REQUIRED WORK | Below are the records; copy each line in them that holds the word "index".

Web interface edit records
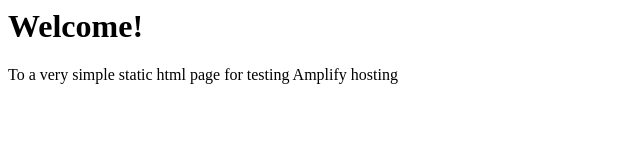
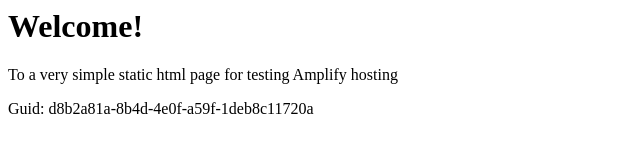
Before and after one commit to aws-aemilia-iad/Github-PR-Commit-Integration-Test-DoNotTouch-Gith-P5X5MO5I-v1-prod-us-east-1, a website: page src/index.html in a window 1280 px wide. Shown: the whole page, without its empty margins (0-640 px from the left). Drawn offline with Linux system fonts and the light colour scheme.

Commit message:
commit from integ tests

```diff
--- a/src/index.html
+++ b/src/index.html
@@ -1,3 +1,5 @@
+
+
 <html lang="en">
 
 <head>
@@ -10,6 +12,6 @@
 <body>
     <h1>Welcome!</h1>
     <p>To a very simple static html page for testing Amplify hosting</p>
-</body>
+    <p>Guid: d8b2a81a-8b4d-4e0f-a59f-1deb8c11720a</p></body>
 
 </html>
```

ANSWER TO THIS EXERCISE |
Before and after one commit to aws-aemilia-iad/Github-PR-Commit-Integration-Test-DoNotTouch-Gith-P5X5MO5I-v1-prod-us-east-1, a website: page src/index.html in a window 1280 px wide. Shown: the whole page, without its empty margins (0-640 px from the left). Drawn offline with Linux system fonts and the light colour scheme.
--- a/src/index.html
+++ b/src/index.html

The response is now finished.